● **WHAT IS NEEDED**: Say how many lines of the entries below include "children", giving nothing but that number.

● **INFORMATION PROVIDED**:
*-*-*

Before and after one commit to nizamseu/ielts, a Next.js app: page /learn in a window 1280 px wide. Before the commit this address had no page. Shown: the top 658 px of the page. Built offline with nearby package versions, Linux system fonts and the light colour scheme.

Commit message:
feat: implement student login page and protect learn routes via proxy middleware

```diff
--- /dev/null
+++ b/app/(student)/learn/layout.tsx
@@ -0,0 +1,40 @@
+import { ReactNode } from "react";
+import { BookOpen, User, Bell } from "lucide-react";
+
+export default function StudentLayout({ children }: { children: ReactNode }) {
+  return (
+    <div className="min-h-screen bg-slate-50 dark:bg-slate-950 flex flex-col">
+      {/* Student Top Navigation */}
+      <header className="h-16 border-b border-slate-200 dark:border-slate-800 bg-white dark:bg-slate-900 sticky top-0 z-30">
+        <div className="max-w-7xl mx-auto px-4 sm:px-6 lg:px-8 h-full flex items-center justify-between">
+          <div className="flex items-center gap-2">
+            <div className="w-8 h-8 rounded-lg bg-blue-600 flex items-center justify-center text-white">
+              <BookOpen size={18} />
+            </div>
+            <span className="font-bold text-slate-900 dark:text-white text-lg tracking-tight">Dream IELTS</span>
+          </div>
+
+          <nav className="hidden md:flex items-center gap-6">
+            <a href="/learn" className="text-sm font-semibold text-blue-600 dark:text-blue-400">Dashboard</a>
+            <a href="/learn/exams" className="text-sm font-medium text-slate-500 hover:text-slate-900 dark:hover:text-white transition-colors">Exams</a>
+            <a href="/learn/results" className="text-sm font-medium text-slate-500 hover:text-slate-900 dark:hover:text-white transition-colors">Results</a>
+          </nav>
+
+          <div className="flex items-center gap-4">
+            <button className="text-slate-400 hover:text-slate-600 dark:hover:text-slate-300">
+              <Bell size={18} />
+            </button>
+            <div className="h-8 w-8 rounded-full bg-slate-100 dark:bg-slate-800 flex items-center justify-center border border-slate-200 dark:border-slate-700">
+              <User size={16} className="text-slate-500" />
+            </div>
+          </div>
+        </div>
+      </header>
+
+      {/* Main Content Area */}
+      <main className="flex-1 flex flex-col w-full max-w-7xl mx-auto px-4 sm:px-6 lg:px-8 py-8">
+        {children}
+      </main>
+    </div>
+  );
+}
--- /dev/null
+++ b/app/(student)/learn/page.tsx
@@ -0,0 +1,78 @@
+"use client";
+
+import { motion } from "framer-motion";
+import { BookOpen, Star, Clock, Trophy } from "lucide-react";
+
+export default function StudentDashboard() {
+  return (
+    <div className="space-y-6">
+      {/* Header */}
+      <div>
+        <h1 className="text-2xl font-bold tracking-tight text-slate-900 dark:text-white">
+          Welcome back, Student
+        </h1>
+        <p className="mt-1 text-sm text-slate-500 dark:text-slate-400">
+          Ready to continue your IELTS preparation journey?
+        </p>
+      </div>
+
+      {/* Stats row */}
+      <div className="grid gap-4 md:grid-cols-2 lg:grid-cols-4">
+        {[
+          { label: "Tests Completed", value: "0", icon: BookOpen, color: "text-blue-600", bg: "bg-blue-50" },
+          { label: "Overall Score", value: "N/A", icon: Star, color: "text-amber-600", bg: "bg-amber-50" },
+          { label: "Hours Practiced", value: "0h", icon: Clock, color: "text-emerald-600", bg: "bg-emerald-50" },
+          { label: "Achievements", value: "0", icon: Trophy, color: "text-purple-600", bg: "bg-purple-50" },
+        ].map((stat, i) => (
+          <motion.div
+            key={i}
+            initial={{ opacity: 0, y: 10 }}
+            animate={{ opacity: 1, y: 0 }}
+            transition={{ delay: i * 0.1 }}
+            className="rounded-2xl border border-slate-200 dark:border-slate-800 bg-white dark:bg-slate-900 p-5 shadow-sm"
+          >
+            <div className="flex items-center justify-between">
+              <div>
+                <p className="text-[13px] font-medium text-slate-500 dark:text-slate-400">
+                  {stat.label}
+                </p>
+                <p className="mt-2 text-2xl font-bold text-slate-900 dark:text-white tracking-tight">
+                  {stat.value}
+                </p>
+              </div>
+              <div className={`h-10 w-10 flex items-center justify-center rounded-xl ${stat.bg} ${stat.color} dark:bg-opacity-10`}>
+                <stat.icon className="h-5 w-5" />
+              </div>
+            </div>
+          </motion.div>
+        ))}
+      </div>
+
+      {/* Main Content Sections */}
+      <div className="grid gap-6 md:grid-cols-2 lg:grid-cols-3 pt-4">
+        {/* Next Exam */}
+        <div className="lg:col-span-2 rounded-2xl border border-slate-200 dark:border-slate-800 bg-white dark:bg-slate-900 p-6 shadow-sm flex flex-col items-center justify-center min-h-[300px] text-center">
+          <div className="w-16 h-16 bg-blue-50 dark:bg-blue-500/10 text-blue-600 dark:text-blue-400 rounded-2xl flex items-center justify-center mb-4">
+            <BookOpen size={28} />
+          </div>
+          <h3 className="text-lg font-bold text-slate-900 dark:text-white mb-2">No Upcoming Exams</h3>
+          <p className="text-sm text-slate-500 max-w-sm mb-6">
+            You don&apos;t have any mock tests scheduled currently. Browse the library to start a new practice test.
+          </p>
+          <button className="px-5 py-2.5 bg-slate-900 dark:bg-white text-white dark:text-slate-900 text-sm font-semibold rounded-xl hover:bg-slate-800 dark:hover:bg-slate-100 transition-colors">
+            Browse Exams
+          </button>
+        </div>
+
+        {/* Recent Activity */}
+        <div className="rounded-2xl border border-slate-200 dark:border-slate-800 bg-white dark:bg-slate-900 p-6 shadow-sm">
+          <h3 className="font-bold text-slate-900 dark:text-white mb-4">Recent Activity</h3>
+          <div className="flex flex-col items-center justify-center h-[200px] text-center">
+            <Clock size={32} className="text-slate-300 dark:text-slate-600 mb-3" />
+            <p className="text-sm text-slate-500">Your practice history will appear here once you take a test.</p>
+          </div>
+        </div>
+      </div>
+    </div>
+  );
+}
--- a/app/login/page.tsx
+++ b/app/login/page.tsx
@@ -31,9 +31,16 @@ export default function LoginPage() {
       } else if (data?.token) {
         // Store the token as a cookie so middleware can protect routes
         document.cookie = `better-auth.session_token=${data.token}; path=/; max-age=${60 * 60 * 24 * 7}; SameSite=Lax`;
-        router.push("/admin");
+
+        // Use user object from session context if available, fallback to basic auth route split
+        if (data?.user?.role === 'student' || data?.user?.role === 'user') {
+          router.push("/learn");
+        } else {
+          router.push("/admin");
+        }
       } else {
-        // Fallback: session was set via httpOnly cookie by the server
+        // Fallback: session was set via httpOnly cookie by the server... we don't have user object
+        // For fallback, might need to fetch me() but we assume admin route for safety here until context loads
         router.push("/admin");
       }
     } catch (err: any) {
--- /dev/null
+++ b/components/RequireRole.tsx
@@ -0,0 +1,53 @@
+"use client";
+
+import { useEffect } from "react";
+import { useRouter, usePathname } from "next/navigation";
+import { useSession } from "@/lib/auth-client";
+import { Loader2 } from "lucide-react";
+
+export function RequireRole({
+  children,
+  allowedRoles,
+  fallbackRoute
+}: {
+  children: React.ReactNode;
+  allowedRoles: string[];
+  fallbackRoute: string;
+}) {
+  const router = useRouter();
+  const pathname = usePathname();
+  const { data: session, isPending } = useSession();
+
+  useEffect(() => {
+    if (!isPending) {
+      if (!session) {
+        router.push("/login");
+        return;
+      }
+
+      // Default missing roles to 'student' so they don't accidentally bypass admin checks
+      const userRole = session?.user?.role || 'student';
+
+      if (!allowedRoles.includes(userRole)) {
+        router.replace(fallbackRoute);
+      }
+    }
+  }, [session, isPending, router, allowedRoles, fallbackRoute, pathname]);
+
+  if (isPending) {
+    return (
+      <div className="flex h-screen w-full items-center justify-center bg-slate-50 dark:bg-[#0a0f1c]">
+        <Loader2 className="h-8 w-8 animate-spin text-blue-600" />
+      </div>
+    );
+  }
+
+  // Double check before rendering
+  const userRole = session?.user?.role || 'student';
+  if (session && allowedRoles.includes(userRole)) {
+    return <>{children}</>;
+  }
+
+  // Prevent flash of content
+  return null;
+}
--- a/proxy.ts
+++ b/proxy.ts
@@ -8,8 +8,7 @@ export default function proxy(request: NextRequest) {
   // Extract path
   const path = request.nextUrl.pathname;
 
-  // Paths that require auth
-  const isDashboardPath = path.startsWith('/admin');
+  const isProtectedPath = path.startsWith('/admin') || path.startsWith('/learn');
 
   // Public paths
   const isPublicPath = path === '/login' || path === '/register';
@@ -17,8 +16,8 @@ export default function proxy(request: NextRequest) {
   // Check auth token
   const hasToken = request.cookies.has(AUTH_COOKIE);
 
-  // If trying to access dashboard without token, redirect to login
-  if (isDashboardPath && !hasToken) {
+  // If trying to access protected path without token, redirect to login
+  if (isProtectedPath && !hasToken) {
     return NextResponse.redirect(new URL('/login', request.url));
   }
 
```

*-*-*

● **ANSWER BELOW**: 5